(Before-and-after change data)
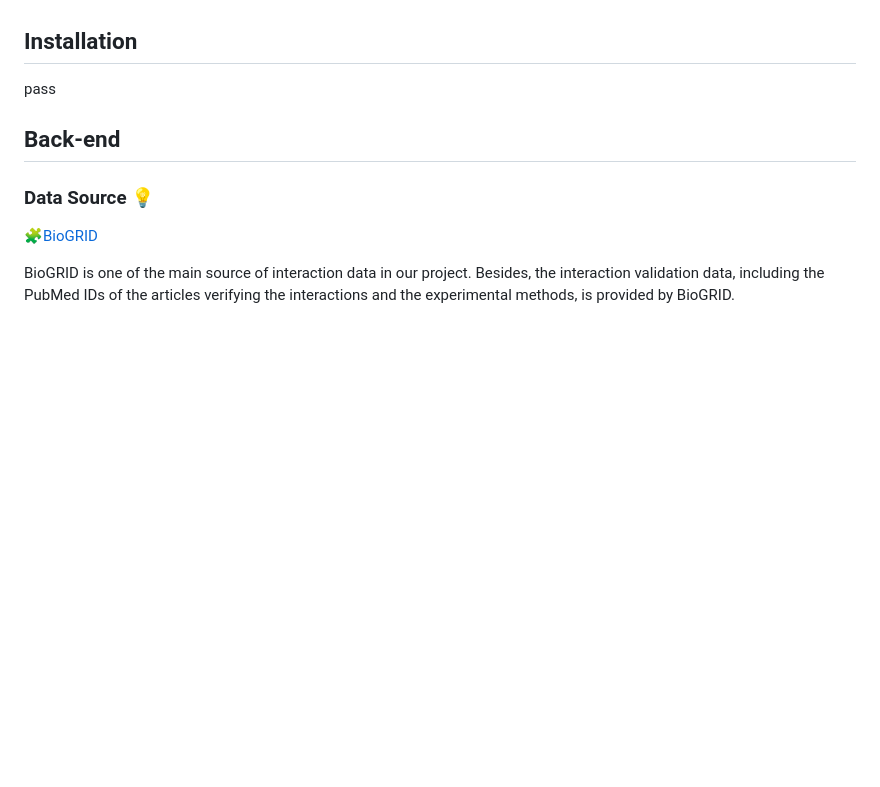
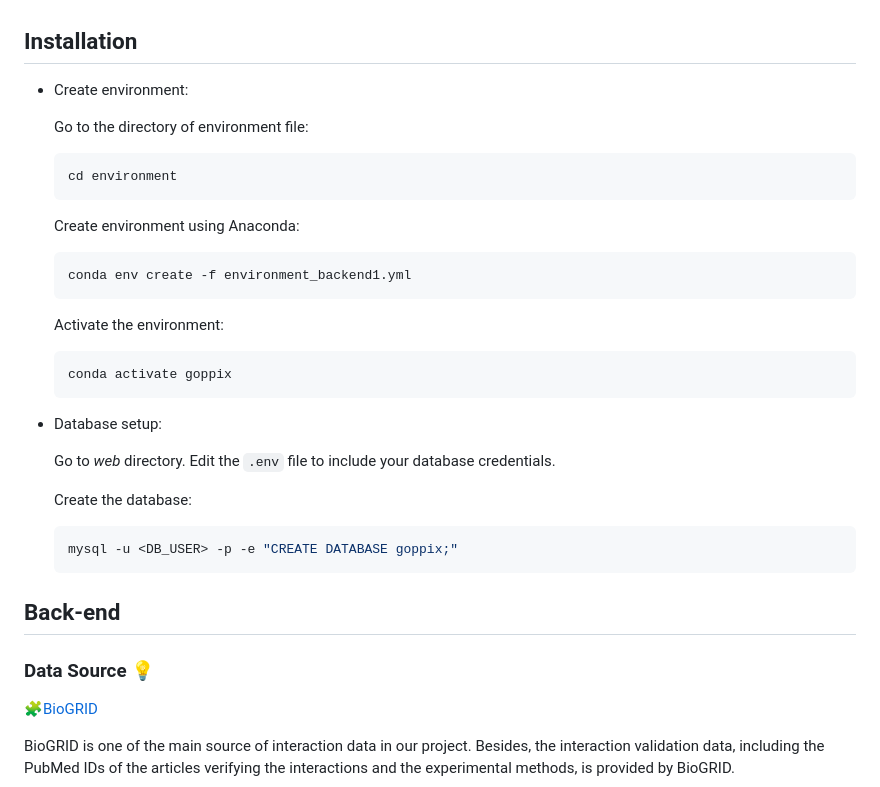
Before and after one commit to Cannizzaro-reaction/Goppix, a Markdown page: README.md, the part around the change. Rendered like a GitHub page; blank space fills up the shorter version.

````diff
--- a/README.md
+++ b/README.md
@@ -27,7 +27,37 @@ GOPPIX is a name given by ChapGPT. GO represents the Gene Ontology annotations i
 
 ## Installation
 
-pass
+* Create environment:
+
+  Go to the directory of environment file:
+
+  ```bash
+  cd environment
+  ```
+
+  Create environment using Anaconda:
+
+  ```bash
+  conda env create -f environment_backend1.yml
+  ```
+
+  Activate the environment:
+
+  ```bash
+  conda activate goppix
+  ```
+
+* Database setup:
+
+  Go to *web* directory. Edit the `.env` file to include your database credentials.
+
+  Create the database:
+
+  ```bash
+  mysql -u <DB_USER> -p -e "CREATE DATABASE goppix;"
+  ```
+
+
 
 
 
````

[Activity]: Every line that contains the string "README" should be copied from the records.

[Answer below]:
Before and after one commit to Cannizzaro-reaction/Goppix, a Markdown page: README.md, the part around the change. Rendered like a GitHub page; blank space fills up the shorter version.
--- a/README.md
+++ b/README.md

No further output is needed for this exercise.